It was already evening and surprisingly dark by the time we arrived in our service apartment in the central Xuhui district of the great metropolis Shanghai (or “Hu,” its local nickname). Our efficience in unpacking and stowing away our belongings in the rooms of our temporary lodging did nothing to help the cold and barren feeling of the place. The sounds outside were too loud, the bed too hard, the kitchen too empty (btw, a service apartment is an apartment serviced like a hotel. Guests stay short period of time – a few weeks up to a few months – so everything is to be provided including all kitchen utensils and appliances). There was nothing to do about the noise or the bed, but we did ask for the kitchenwear, an iron/ironing board, hair dryer, and water for our water cooler (standard here in every apartment as the water from the faucet is concentrated chlorine). These items came in daily installments for the next week until we had everything necessary to bridge the time till we move into a permanent residence (bear in mind, we have boiled down- no pun intended – our concept of “necessary” to 2 plates, 2 forks/knives/spoons, 2 bowls, cutting board/butcher knife, a pot and a wok).
On Day 2, the driver picked us up to take us to Taicang, an oversized industrial village 50km northeast of Shanghai, where Patrick will be spending his days making sure Schäffler retains a considerable profit in the production of bearings – large size and otherwise. We spent this day between the relatively new facility in Taicang (3000 employees) and the even newer R&D office in Anting (closer to Shanghai), as Patrick had some appointments with his supervisors/HR department and I with the HR director regarding a potential job (which turned out to be NON-potential just as a side note).
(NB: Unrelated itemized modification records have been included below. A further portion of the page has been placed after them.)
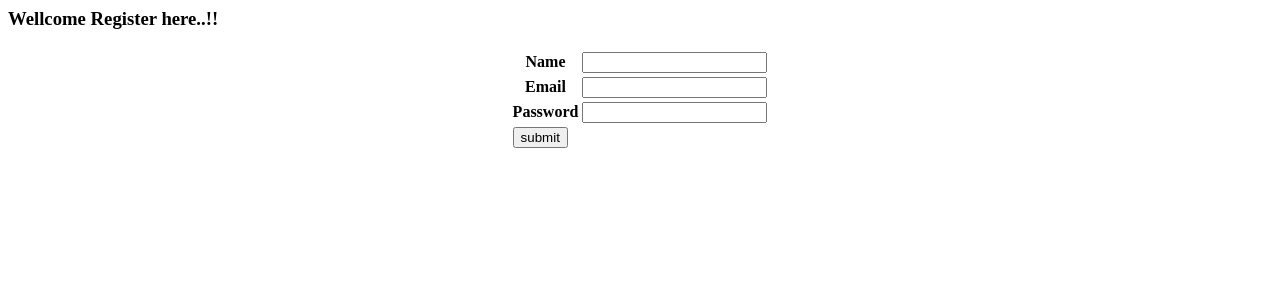
Repository: Yogesh12P/BridgeLabzJava
Page: http://localhost/LoginFormUsingSpringMvc/registerPage
The author's editor kept a copy of each file at every save. The page is drawn from the files as they stood at one save, then again after the next save.
The browser window is 1280 px wide. The pictures show the whole page.
The page is served by Tomcat 9.

Above is the page before, as saved 2017-11-15 05:20:02.

After the next save:
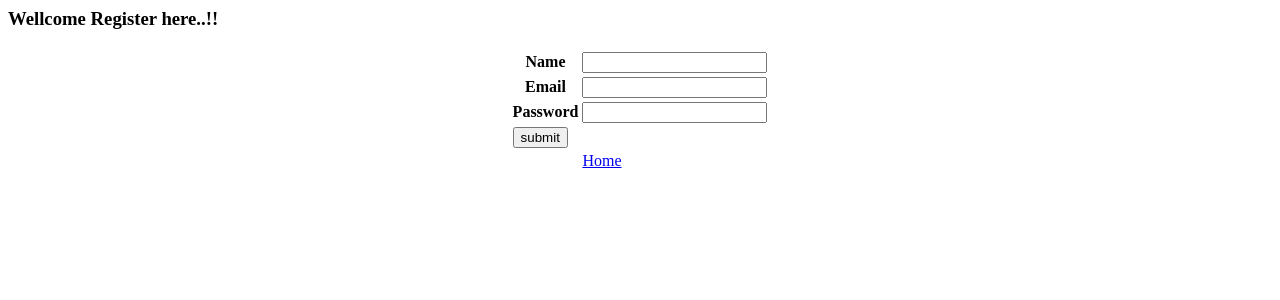
Saved 17 s later.
--- a/LoginFormUsingSpringMvc/src/main/webapp/registration.jsp
+++ b/LoginFormUsingSpringMvc/src/main/webapp/registration.jsp
@@ -61,6 +61,10 @@
  		<tr>
  			<td><input type="submit" value="submit"></td>
  		</tr>
+ 		<tr>
+				<td></td>
+				<td><a href="home.jsp">Home</a></td>
+			</tr>
  	</table>
  </form>
 </body>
The car/driver situation is as follows: Patrick has to wait at least a month for all his paperwork to get cleared (translations of driver’s license, registration, etc) before he can apply for a Chinese driver’s license. Until that time and perhaps even after depending on the new expat policy the company is drawing up, we have to use a driver. Having witnessed 20 almost-accidents a day in this city, I don’t think it’s a bad idea. Patrick, however, is experiencing some communication frustration with his new found friend, Yao. The morning of that first outing to Taicang, he did a beautiful job of asking Yao to turn on the air conditioning using very clear, basic English. Yao did not understand. So Patrick did the next logical thing: used hand gestures. Unfortunately the flapping of his suit jacket and waving of his arm to get air did not indicate heat to Yao. The next thing we knew, we were taking a detour through the city only to end up at the front step of our hotel, at which point Patrick only said “no” and gestured for Yao to drive on which he promptly did. We, of course, acted like nothing happened in order to save face. “Guanxi,” as it is know in China, is of great cultural importance.
Despite these mishaps (some are of course expected, and we experienced unexpectedly few the first week), we managed to settle in to our new habitat fairly quickly. We have tried several new restaurants, met a few new people, and orient ourselves especially in our district. Patrick is in the process of adjusting to his new work environment and I to my home environment, at least till I get my bearings. Patrick and I go through the daily routine of asking whether this feels like home yet or still like vacation. We are yet “vacationers,” but Shanghai beware, we are here to stay.